“If you started from scratch, instead, and said ʻLet’s have digital compliance,’ it wouldn’t be possible for [the new] system to generate a noncompliant loan,” Morris claimed. “We would know in real time exactly where we stand and you can imagine that information going directly to regulators. You could imagine the whole thing working much better than the way it works now.”
Can regulators cooperate on this?
Amy Friend, the OCC chief counsel, pointed out that working among the different financial regulators takes a lot of time, and asked for suggestions how they could speed up the process.
Morris and Shapiro advocated that any agency that has particular expertise and experience with a given technological issue should take the lead, with other agencies in support.
“It would be very useful to create some spirit where some agency is the primary leader and could become the expert. If you [a bank] are developing an idea, you could go talk to that regulator first and discuss it, even if it would have implications for other regulators,” Morris said.
Added Shapiro: “It would be just great … when we look at the ways technology can make regulation better, to see one agency taking the lead on piloting something with representatives from other agencies involved. That would accelerate the pace of change in regulation that will benefit everyone.”
Barefoot generally called for revamping regulatory models, but not formal agency reorganization.
“Agencies are going to have to develop ways to work together, to be faster, to be flexible, to be collaborative with the industry,” Barefoot said. “The disruption of the financial industry is going to disrupt the regulators too. This is the most pervasively regulated industry to face tech-driven disruption. The regulators are going to be forced to change because of it.”
Other coverage of sessions at the OCC forum:
• Where is innovation heading?: OCC forum speakers praise innovation’s promise, but much is yet to come
• Better serving beleaguered consumers: OCC forum session explores helping consumers via fintech
• OCC builds on innovation overtures: Looks like it’s still “beginning of the beginning”

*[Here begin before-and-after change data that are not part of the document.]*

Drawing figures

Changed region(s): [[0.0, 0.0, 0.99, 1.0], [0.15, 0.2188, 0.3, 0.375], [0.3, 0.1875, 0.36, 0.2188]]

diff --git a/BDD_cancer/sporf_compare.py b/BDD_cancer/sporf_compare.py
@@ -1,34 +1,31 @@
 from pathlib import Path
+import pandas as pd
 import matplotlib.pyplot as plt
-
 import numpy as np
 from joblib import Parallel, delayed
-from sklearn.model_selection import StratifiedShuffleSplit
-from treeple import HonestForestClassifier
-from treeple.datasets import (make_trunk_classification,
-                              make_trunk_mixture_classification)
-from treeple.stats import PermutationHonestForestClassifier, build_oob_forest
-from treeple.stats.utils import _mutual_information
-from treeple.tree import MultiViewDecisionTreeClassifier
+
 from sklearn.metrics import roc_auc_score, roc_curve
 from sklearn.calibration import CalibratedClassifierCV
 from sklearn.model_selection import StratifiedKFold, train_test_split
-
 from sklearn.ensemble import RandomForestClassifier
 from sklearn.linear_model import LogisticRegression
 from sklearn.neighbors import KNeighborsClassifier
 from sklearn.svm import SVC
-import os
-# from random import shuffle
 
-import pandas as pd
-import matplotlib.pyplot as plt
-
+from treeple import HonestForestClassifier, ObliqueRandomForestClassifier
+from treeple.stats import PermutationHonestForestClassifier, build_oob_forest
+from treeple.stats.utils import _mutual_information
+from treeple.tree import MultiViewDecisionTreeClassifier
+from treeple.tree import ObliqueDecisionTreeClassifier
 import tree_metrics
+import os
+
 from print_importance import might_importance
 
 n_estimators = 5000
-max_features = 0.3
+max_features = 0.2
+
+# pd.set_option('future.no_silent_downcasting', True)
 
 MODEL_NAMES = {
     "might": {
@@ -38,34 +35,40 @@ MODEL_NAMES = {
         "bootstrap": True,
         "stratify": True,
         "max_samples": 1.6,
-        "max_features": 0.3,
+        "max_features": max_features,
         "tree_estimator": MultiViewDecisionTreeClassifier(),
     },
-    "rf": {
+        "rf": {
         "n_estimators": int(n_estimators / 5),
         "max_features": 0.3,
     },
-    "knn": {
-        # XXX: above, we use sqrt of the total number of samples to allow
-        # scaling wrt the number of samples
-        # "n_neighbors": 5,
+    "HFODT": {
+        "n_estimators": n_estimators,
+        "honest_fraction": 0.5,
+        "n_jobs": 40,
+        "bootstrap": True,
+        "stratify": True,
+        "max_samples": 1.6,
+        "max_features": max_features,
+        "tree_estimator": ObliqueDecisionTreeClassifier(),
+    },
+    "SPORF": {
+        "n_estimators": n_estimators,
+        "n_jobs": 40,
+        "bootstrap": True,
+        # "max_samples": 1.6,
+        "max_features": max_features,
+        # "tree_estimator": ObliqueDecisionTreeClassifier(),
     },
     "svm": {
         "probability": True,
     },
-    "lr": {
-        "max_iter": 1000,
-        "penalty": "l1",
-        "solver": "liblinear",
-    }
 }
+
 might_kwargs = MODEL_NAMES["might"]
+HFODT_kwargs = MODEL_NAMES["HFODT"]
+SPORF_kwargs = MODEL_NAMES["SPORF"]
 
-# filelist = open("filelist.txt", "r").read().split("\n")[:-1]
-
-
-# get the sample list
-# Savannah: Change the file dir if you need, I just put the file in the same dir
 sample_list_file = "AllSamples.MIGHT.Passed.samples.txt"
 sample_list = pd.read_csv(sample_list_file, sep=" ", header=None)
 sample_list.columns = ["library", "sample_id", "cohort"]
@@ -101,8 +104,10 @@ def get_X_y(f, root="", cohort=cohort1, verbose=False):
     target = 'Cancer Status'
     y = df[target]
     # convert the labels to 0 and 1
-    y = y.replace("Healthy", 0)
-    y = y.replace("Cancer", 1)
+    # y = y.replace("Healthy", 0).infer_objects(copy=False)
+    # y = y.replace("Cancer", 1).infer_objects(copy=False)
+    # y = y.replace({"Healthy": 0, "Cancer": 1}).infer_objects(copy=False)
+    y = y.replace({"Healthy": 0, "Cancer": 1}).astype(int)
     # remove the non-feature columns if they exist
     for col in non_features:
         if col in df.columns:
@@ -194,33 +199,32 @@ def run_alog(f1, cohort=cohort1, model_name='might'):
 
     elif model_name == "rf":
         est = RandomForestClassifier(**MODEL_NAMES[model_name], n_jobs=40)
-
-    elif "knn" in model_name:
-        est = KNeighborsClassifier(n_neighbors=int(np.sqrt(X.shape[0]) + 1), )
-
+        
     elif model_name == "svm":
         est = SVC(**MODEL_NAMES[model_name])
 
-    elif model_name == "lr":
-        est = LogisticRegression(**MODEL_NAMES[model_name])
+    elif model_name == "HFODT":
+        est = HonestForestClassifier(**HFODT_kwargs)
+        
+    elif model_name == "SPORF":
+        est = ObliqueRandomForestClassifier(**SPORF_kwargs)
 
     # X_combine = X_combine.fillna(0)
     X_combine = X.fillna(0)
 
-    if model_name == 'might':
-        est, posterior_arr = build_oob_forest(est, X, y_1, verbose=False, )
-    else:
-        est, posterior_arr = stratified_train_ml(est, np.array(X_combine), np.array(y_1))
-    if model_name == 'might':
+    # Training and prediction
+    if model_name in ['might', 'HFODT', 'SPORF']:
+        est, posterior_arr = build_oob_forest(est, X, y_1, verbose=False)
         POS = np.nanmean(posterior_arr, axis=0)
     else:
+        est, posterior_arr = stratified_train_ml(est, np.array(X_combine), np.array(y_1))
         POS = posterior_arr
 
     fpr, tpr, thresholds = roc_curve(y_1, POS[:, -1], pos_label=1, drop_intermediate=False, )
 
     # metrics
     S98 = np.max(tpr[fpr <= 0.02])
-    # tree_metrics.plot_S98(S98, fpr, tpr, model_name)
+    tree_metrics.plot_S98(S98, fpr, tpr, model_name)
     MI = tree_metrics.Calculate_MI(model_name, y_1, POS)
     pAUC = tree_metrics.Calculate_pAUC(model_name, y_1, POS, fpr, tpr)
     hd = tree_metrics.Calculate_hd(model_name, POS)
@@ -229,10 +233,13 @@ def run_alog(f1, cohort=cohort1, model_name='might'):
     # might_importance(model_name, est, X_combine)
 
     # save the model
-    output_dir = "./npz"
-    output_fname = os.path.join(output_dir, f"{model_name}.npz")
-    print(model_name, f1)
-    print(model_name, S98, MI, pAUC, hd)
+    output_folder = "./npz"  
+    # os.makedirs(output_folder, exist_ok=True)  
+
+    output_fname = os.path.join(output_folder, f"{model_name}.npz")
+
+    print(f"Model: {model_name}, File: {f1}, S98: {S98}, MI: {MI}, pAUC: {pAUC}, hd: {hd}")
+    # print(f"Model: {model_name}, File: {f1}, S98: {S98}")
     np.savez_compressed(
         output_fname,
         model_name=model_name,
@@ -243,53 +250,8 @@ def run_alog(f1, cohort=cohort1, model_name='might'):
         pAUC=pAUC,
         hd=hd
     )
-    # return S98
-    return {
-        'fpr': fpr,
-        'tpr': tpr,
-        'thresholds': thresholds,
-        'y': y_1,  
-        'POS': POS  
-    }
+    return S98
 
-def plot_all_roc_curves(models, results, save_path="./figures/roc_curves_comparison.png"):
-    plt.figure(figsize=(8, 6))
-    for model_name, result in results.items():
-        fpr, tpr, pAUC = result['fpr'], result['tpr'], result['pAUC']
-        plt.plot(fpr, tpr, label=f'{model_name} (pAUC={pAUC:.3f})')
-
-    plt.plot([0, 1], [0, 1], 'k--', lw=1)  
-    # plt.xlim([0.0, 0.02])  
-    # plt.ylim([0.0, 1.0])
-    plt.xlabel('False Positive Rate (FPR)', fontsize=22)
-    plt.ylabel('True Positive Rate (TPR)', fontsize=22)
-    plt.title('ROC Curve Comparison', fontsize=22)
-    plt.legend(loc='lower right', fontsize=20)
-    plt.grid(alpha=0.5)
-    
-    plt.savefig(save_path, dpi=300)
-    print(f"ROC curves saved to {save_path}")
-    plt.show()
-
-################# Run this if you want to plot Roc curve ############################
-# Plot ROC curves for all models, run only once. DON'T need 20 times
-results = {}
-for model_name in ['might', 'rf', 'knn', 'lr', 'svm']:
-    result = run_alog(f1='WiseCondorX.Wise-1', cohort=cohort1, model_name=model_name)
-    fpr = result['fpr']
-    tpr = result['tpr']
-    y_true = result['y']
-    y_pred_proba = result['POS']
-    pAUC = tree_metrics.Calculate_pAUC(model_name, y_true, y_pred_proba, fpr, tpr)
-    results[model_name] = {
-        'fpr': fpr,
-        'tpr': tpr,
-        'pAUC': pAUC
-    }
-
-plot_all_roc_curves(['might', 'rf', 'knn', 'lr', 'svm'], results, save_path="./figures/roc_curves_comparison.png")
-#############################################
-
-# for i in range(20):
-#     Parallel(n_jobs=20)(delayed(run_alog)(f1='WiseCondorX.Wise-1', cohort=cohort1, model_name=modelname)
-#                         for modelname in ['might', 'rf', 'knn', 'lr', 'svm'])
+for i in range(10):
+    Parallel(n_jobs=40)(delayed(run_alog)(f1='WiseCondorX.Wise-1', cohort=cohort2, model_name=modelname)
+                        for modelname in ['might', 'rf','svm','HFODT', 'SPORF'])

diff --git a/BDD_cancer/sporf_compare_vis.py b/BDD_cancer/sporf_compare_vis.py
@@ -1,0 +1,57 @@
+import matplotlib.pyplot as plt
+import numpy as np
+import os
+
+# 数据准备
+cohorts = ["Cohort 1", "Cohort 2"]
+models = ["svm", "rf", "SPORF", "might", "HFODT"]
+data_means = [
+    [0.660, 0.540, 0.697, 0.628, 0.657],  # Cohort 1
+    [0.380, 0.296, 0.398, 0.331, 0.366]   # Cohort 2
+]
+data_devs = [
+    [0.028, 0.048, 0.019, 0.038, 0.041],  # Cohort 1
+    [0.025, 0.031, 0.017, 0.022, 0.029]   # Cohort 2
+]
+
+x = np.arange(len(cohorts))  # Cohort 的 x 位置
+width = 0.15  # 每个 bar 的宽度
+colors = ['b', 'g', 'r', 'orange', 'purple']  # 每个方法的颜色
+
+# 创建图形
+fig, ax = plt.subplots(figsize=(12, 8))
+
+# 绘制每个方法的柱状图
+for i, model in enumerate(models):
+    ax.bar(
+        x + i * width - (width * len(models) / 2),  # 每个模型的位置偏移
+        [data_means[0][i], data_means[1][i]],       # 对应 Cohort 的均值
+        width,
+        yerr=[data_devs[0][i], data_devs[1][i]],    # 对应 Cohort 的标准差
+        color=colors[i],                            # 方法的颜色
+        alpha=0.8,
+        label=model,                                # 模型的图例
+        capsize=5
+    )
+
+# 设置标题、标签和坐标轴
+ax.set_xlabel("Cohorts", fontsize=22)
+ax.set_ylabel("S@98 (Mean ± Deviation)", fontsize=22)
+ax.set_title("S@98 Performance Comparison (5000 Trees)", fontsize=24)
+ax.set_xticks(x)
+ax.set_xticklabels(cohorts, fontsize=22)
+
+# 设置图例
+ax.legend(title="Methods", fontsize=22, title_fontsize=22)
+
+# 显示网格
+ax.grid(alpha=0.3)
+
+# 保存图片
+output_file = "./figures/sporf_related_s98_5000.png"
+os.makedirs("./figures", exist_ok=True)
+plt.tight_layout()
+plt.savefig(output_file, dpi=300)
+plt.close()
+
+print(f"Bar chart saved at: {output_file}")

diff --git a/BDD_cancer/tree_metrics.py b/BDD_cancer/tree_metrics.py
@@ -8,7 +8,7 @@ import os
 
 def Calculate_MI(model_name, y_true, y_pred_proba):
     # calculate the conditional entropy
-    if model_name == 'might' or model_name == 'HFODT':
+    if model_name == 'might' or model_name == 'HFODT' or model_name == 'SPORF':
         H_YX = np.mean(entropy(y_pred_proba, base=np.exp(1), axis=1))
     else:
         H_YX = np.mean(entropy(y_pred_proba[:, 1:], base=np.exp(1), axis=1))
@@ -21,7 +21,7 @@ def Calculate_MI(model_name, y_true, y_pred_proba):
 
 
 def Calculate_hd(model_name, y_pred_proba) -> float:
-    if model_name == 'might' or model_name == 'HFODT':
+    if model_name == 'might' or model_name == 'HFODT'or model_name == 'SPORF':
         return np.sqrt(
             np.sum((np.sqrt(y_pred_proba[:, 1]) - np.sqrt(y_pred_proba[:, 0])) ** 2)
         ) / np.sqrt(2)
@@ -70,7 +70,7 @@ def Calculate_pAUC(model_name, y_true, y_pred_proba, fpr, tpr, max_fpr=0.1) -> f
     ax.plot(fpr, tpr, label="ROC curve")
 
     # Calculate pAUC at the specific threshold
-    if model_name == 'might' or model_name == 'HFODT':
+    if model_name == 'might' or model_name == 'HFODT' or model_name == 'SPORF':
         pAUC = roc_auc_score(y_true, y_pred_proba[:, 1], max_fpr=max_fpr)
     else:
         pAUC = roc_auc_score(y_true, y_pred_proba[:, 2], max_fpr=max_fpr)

• 10 takeaways from the conference: Banker-attendee Chris Nichols of CenterState Bank distills the day's proceedings into a think and do list.